Understand your risk: International Pricing Index and Medicare Part B
Interview with Bertrand Tardivel
Last week, the Trump administration unveiled a new proposal that aims to reduce reimbursement for medicines administered to seniors under the Medicare Part B benefit to an amount pegged to the average price paid in foreign industrial nations. It would link U.S. prices to an International Pricing Index (IPI) based on sixteen other countries.
The IPI approach is comparable to the International Reference Pricing (IRP) system employed today by more than 60 countries globally. It’s a move that could entirely reshape the way the pharmaceutical and biotechnology industries think about their business model in the U.S.
As pharma companies organize around how to push back against the IPI proposal, it’s vital to understand the potential risk the IPI poses to each individual brand and organization.
I sat down with Archbow’s global pricing expert, Bertrand Tardivel, to try to better understand how the IPI could potentially impact our clients. Bertrand worked for 16-years in commercial analytics leading global pricing with pharma organizations before joining the Archbow team. Learn more about Bertrand here.
Archbow Consulting (AC): Bertrand, you’ve been working with International Reference Pricing for several years. From what we know so far, how does the IRP compare to the IPI?
Bertrand Tardivel (BT): I believe the IPI and IRP have similar goals, but very different approaches. IRP is a set of mechanisms by which a payer fixes the price of a pharmaceutical product on the basis of the published price for the same product in other countries. IPI, as described in the Advance Notice of Proposed Rulemaking (ANPRM) issued by CMS, seems to be more of a budget-containing measure that aims to allocate overspend on the basis of the price deviation between the Medicare Part B price and a composite of international prices.
AC: How does IRP work?
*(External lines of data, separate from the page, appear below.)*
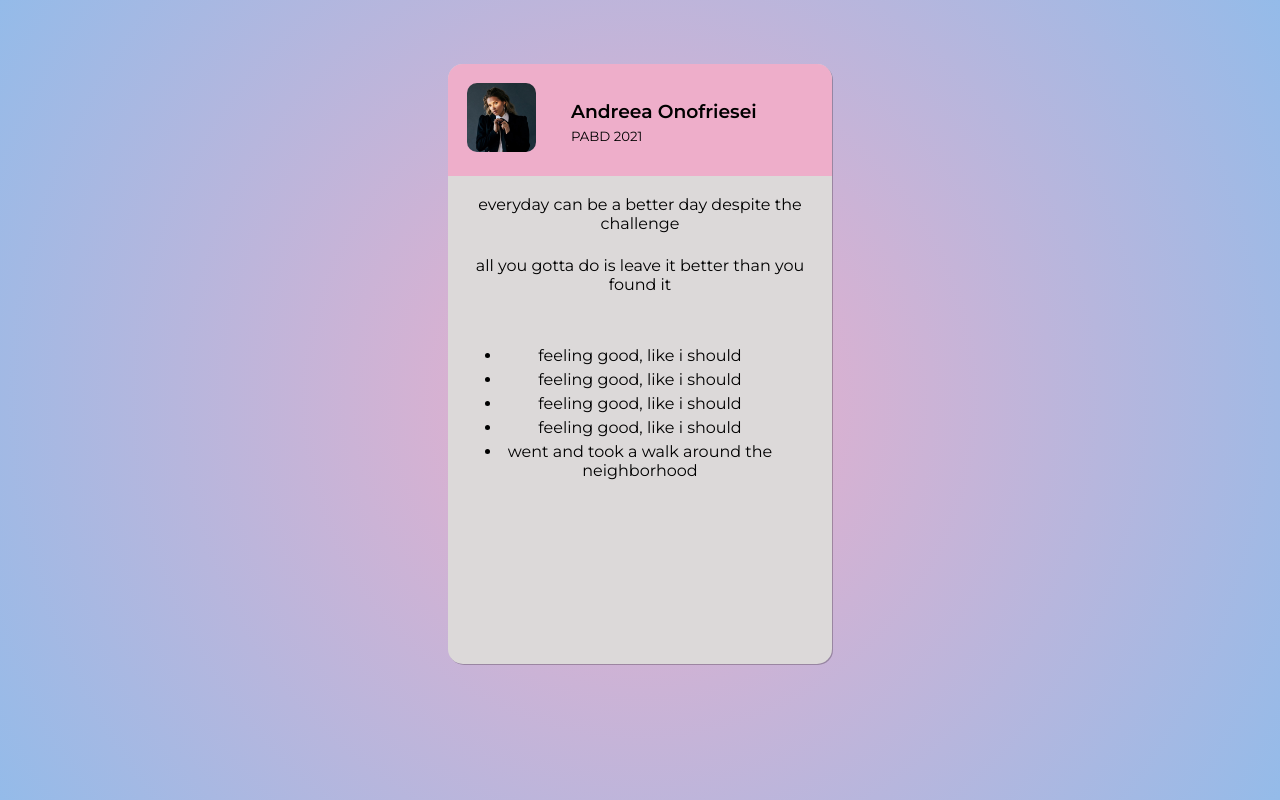
After one commit to UAB21/PABD21, a Symfony app: template templates/andreea_onofriesei/index.html.twig in a window 1280 px wide. The commit adds this page. Run offline with Twig, Linux system fonts and the light colour scheme; the template is opened without the code that fills it, so the values that code supplies are empty; some libraries are stand-ins or nearby versions.

Commit message:
Andreea Onofriesei - Personal page: - added route for personal page; - created controller; - updated default view to include the link to the personal page - created view for personal page; - created css file for personal page styling and added images;

```diff
--- a/config/routes.yaml
+++ b/config/routes.yaml
@@ -53,3 +53,7 @@ TandauGabrielClaudiu:
 BreazMihaiAlexandru:
   path: "/BreazMihaiAlexandru"
   controller: App\Controller\BreazMihaiAlexandruController::index
+
+AndreeaOnofriesei:
+  path: '/AndreeaOnofriesei'
+  controller: App\Controller\AndreeaOnofrieseiController::index
--- /dev/null
+++ b/public/css/andreea_onofriesei.css
@@ -0,0 +1,65 @@
+* {
+    box-sizing: border-box;
+    margin: 0;
+    padding: 0;
+}
+.content-wrapper {
+    background: rgb(238,174,202);
+    background: radial-gradient(circle, rgba(238,174,202,1) 0%, rgba(148,187,233,1) 100%);
+    min-height: 100vh;
+    padding-top: 5%;
+}
+
+.card-container {
+    flex: 1;
+    margin: auto;
+    background-color: #dcd9d9;
+    height: 75vh;
+    width: 30%;
+    border-radius: 15px;
+    box-shadow: 1px 1px rgba(24, 13, 19, 0.27);
+}
+
+.card-header {
+    flex: 1;
+    padding: 5%;
+    margin: auto;
+    background-color: rgb(238,174,202);
+    border-top-left-radius: 15px;
+    border-top-right-radius: 15px;
+    flex-direction: row;
+}
+
+.card-header img {
+    width: 20%;
+    height: 20%;
+    border-radius: 10px;
+}
+.card-header div {
+    width: 70%;
+    float: right;
+    padding-top: 5%;
+}
+.card-header div * {
+    font-family: Montserrat;
+}
+.card-header div h3 {
+    font-weight: 800;
+}
+.card-header div h5 {
+    font-family: Montserrat;
+    font-weight: 400;
+    margin-top: 5px;
+}
+.card-content {
+    margin: 5%;
+}
+ul {
+    margin: 10%;
+}
+.text, li {
+    text-align: center;
+    font-family: Montserrat;
+    font-weight: 400;
+    margin-top: 5px;
+}
--- a/templates/Default.html.twig
+++ b/templates/Default.html.twig
@@ -32,6 +32,7 @@
                 <li><a href="/TandauGabrielClaudiu">Tandau Gabriel Claudiu</a></li>
                 <li><a href="/laurentiu_tibea">Tibea Laurentiu</a></li>
                 <li><a href="/galerie_foto">Tibea Laurentiu (galerie foto)</a></li>
+                <li><a href="/AndreeaOnofriesei">Andreea Onofriesei</a></li>
             </ul>
         </div>
     </body>
--- /dev/null
+++ b/templates/andreea_onofriesei/index.html.twig
@@ -0,0 +1,49 @@
+{% extends 'base.html.twig' %}
+
+{% block title %}Andreea Onofriesei{% endblock %}
+{% block stylesheets %}
+    <link rel="preconnect" href="https://fonts.gstatic.com">
+    <link href="https://fonts.googleapis.com/css2?family=Montserrat:ital,wght@0,400;0,600;1,600&display=swap" rel="stylesheet">
+    <link href="{{ asset('css/andreea_onofriesei.css')}}" rel="stylesheet"/>
+{% endblock %}
+{% block body %}
+    <div class="content-wrapper">
+        <div class="card-container">
+            <div class="card-header">
+                <img src="{{ asset('/img/AndreeaOnofriesei/Fletcher.jpg') }}" alt="album-cover" />
+                <div>
+                    <h3>Andreea Onofriesei</h3>
+                    <h5>PABD 2021</h5>
+                </div>
+            </div>
+            <div class="card-content">
+                <p class="text">everyday can be a better day despite the challenge</p>
+                <br />
+                <p class="text">all you gotta do is leave it better than you found it</p>
+                <br />
+                <ul>
+                    <li>
+                        feeling good, like i should
+                    </li>
+                    <li>
+                        feeling good, like i should
+                    </li>
+                    <li>
+                        feeling good, like i should
+                    </li>
+                    <li>
+                        feeling good, like i should
+                    </li>
+                    <li>
+                        went and took a walk around the neighborhood
+                    </li>
+                    </li>
+                </ul>
+            </div>
+
+
+        </div>
+    </div>
+{% endblock %}
+{% block javascripts %}
+{% endblock %}
```
Also changed, not shown: src/Controller/AndreeaOnofrieseiController.php (added, +20 -0 lines), public/img/AndreeaOnofriesei/Fletcher.jpg (added), public/img/AndreeaOnofriesei/background.jpg (added).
BT: IRP is based on the product: an IRP review happens product by product. In most cases, IRP rules are quite formal with governments providing comprehensive explanations of which prices from other markets they consider (the reference basket) and how they use them. The referencing country collects the prices of the product in each country of the reference basket and derives their own price by applying a mathematical operator. The most common IRP practices consider the average of the prices in the basket, the lowest of the basket, or the average of the three lowest in the basket. The result is totally independent of other products. The price of an oncology drug in Greece, for instance, depends on the price of this very same drug in the countries referenced by Greece. The price of other oncology products in Greece is not factored.
AC: How does that differ from the IPI approach?
BT: The IPI approach is significantly more sophisticated. The suggested methodology includes four steps:
Calculate the Medicare price (per gram) and the international price (per gram), both based on weighted averages in order to capture pack presentation mix for the Medicare price and both the presentation mix and the country sales mix for the international price.
Derive the IPI by dividing the Medicare spend by sales at the international price (volumes consumed under Medicare Part B multiplied by the international price for each product).
Adjust the IPI by a factor corresponding to a target of lowering the Medicare Part B spend related to this pool of products (in the CMS document, 30% seems to be the target).
Apply the revised IPI factor to each international price in order to determine the Target Price (TP) of each product. The price of products with an ASP lower than the TP will not be not impacted.
Let’s consider products A, B, C, D, E, and F from the IPI perspective. The proposed approach would suggest the following outcomes (this example is a preliminary understanding only for illustrative purposes as the guidance is not finalized, and some steps remain vague):
The big takeaway in this example is that the greater the difference is between the Medicare price and the international price, the more the price of the product is impacted.
The model proposes a progressive phase-in which will somewhat limit the impact:
AC: What are the potential risks of the proposed IPI for pharma and biotech manufacturers?
BT: IRP has been an important price erosion driver outside of the U.S. But now, an international price change will also have potential consequences on the Medicare Part B price. The 16 listed countries will require closer monitoring for impact as prices change, as will other countries that are referenced by the IPI 16. A price change in the Netherlands (not among the 16 retained countries) could impact the price of Greece and Austria through their respective IRP processes, and therefore eventually be reflected in the IPI.
With a suggested quarterly update of the IPI, we can foresee consistent decreases of the Target Price. It will also expose Medicare prices to FOREX risks, with referencing prices in a variety of currencies (EUR, CAD, JPY, CZK, GBP, SEK, etc.)
It’s safe to say that if the proposed IPI is approved, there will be a need for reviewing pricing governance and adjusting processes and systems.
AC: What can you tell us about the tools available to simulate IRP and IPI impact? Can they help manufacturers understand their unique exposure and risks?